*Task description*. Find every line in the entries that holds the string "badge" and report it.

Items listed in a dataset:
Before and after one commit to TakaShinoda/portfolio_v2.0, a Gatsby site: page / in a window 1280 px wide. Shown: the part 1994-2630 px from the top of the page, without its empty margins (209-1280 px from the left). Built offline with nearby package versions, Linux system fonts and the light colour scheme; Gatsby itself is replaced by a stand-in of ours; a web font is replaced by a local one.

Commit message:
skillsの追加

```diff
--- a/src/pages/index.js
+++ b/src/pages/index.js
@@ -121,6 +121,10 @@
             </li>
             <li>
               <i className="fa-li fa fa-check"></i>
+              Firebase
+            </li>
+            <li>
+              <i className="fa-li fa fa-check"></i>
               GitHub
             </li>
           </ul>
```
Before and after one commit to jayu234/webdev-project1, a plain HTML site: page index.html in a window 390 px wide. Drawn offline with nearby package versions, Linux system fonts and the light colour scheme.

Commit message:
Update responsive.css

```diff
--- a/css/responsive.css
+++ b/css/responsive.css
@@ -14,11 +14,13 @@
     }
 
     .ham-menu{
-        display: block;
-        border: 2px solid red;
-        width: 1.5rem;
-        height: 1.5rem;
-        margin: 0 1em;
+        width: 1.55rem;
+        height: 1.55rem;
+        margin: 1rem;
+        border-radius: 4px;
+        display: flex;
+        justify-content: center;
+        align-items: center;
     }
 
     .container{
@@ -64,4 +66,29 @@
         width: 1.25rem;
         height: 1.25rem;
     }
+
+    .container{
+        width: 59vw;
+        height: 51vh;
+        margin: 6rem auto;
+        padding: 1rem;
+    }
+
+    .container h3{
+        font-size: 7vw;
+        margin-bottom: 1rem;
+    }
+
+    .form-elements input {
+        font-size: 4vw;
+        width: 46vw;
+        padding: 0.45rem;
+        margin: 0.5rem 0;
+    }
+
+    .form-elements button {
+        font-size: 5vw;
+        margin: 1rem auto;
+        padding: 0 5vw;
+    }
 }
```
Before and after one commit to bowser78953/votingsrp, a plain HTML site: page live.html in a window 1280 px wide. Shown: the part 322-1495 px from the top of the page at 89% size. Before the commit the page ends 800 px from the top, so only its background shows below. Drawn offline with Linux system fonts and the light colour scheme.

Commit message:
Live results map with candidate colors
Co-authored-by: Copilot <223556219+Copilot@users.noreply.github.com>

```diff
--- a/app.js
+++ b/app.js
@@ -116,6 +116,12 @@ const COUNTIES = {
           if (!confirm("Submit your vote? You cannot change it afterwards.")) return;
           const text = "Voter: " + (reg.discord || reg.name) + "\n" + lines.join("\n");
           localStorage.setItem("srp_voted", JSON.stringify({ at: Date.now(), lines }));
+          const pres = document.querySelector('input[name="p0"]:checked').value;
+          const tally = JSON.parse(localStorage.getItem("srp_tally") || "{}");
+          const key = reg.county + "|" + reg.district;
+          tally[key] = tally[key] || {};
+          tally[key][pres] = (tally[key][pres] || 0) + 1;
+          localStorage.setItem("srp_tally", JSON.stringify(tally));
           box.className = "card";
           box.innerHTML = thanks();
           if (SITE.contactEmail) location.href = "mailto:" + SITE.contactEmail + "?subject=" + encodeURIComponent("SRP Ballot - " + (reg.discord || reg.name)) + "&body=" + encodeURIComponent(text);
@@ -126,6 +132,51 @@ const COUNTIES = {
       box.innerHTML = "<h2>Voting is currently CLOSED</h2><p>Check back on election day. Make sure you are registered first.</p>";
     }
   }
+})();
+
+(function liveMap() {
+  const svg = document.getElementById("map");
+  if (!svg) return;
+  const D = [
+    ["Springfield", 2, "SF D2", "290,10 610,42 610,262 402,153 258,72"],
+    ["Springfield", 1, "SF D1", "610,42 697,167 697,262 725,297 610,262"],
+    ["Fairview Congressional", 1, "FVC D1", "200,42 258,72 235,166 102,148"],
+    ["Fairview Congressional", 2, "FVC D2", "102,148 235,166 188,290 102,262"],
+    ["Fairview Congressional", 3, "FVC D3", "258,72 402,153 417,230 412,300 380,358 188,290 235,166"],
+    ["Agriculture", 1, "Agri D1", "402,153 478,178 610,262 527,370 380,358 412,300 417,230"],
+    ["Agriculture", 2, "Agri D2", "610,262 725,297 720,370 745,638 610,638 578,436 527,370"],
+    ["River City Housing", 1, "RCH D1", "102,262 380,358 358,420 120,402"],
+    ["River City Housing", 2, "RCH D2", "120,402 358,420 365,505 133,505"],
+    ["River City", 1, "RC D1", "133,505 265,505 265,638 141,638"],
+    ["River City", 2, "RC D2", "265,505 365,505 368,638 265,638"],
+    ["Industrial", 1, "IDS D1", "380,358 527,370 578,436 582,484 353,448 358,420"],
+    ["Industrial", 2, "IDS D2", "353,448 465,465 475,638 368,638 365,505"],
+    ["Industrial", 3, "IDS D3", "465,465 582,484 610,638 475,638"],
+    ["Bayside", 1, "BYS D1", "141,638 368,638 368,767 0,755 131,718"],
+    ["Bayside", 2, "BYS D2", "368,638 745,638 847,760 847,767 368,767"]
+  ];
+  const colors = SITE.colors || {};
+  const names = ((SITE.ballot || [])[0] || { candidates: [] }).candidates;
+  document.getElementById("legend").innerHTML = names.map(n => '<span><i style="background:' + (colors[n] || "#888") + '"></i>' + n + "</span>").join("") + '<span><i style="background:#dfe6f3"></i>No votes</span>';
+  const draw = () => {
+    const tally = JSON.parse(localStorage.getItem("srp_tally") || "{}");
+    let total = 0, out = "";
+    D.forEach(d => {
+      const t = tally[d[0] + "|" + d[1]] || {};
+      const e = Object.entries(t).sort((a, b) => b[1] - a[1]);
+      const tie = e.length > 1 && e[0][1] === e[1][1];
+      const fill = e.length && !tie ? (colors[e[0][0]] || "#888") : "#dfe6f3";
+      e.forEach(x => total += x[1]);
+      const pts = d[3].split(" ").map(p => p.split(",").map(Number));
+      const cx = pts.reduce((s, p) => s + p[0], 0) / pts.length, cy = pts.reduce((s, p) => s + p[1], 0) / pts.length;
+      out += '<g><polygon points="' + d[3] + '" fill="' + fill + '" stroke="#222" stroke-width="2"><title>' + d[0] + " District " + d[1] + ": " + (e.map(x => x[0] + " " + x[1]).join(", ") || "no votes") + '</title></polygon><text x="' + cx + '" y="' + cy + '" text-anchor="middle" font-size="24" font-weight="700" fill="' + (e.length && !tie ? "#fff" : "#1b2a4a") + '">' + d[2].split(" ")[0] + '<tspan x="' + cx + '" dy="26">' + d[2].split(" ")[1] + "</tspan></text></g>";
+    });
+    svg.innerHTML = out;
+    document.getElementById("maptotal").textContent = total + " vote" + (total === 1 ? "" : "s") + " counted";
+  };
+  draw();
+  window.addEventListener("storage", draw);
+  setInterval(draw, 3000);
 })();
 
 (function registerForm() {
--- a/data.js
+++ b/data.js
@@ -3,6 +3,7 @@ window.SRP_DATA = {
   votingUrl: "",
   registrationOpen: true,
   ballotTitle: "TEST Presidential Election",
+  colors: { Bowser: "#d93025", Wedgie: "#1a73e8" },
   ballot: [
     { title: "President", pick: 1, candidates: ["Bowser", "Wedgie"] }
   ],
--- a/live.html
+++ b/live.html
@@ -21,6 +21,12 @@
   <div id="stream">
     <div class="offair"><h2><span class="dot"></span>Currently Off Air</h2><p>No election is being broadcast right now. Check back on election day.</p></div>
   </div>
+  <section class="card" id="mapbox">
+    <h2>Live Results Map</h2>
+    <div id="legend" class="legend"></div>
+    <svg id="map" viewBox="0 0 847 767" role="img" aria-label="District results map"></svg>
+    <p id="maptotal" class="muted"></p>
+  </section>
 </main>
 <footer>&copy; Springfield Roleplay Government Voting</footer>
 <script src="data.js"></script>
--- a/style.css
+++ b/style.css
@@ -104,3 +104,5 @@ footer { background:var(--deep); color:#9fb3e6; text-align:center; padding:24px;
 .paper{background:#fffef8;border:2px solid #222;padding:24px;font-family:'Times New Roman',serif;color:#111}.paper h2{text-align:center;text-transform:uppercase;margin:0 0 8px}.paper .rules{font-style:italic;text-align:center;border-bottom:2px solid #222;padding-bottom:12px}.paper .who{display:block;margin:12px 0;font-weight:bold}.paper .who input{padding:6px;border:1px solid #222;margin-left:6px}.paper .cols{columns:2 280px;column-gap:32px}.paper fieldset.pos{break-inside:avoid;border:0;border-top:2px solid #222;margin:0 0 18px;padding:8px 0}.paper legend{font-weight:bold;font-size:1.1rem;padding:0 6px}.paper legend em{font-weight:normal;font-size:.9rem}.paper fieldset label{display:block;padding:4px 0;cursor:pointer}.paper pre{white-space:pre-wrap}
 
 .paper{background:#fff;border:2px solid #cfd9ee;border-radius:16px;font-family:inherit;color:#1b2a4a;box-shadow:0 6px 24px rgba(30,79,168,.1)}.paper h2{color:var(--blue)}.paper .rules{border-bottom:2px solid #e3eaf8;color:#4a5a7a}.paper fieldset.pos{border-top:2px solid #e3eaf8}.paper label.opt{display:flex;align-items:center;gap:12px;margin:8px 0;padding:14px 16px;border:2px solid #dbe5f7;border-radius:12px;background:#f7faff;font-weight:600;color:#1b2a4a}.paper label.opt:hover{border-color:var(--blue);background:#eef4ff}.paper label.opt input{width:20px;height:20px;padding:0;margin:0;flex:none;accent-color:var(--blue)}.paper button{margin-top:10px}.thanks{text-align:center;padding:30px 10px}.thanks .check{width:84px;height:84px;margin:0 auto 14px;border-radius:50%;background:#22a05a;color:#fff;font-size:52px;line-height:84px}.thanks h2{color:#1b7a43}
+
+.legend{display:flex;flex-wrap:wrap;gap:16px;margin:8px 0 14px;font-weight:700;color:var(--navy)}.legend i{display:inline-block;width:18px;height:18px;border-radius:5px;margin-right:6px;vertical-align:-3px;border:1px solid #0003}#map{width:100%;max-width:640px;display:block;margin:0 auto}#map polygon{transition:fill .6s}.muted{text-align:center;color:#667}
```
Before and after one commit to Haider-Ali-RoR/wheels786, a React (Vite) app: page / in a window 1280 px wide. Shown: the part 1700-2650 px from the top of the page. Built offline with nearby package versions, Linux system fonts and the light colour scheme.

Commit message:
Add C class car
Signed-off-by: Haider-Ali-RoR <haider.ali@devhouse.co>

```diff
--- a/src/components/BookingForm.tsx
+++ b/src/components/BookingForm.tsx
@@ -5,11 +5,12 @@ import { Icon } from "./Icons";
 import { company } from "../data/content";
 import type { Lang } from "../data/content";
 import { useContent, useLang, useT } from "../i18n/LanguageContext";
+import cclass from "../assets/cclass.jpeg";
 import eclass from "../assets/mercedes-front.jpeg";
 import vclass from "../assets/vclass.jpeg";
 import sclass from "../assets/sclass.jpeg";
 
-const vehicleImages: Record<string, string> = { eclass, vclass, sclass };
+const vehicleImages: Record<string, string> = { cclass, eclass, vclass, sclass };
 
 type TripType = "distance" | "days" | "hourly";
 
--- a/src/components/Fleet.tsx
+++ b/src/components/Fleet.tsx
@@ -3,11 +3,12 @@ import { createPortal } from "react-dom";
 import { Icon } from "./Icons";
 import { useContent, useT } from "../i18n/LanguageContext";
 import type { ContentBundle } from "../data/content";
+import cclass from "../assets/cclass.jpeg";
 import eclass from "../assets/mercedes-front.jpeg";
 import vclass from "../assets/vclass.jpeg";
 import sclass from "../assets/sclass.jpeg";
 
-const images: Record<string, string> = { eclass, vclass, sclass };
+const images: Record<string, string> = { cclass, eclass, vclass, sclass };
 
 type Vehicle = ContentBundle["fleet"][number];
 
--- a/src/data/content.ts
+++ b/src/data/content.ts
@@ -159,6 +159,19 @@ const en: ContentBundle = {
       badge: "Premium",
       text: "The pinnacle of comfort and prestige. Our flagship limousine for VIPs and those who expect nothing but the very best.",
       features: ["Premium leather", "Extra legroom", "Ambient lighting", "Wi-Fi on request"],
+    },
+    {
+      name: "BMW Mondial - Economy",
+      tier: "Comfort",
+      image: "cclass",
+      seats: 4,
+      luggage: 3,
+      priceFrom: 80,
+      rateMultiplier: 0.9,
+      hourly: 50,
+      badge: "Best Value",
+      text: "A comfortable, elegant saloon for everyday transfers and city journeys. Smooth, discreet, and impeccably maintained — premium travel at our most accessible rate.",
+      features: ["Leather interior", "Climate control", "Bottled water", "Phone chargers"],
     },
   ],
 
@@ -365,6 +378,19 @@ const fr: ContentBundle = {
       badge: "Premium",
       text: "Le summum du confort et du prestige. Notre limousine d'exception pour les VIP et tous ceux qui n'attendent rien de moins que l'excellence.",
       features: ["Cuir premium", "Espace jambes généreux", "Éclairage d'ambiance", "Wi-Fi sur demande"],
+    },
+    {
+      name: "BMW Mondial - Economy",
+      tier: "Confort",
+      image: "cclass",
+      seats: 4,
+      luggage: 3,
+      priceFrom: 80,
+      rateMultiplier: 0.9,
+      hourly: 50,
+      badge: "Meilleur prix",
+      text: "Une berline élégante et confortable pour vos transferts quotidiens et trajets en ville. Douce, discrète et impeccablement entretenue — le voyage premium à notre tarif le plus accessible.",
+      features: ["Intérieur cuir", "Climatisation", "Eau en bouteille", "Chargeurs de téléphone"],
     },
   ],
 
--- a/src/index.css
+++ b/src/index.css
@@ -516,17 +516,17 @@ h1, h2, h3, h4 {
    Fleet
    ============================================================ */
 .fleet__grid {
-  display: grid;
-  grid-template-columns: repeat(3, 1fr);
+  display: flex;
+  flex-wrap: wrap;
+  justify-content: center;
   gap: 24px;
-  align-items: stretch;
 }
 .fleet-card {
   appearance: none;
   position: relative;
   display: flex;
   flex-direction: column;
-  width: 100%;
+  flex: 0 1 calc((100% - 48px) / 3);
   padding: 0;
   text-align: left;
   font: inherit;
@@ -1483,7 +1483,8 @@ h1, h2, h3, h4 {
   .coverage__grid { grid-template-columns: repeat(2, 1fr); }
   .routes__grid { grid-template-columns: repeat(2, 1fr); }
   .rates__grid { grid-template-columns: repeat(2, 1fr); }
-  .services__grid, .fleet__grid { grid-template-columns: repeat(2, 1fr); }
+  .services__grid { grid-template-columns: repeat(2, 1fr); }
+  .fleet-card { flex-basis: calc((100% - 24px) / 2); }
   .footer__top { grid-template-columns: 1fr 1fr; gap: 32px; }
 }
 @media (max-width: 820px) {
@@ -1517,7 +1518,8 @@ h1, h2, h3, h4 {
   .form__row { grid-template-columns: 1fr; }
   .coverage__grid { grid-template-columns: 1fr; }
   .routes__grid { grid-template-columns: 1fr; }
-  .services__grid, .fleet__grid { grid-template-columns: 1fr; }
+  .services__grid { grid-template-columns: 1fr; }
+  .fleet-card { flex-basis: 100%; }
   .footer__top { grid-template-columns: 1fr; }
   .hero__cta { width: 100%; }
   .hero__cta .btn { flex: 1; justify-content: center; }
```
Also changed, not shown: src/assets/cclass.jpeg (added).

*Reply*.
       badge: "Premium",
+      badge: "Best Value",
       badge: "Premium",
+      badge: "Meilleur prix",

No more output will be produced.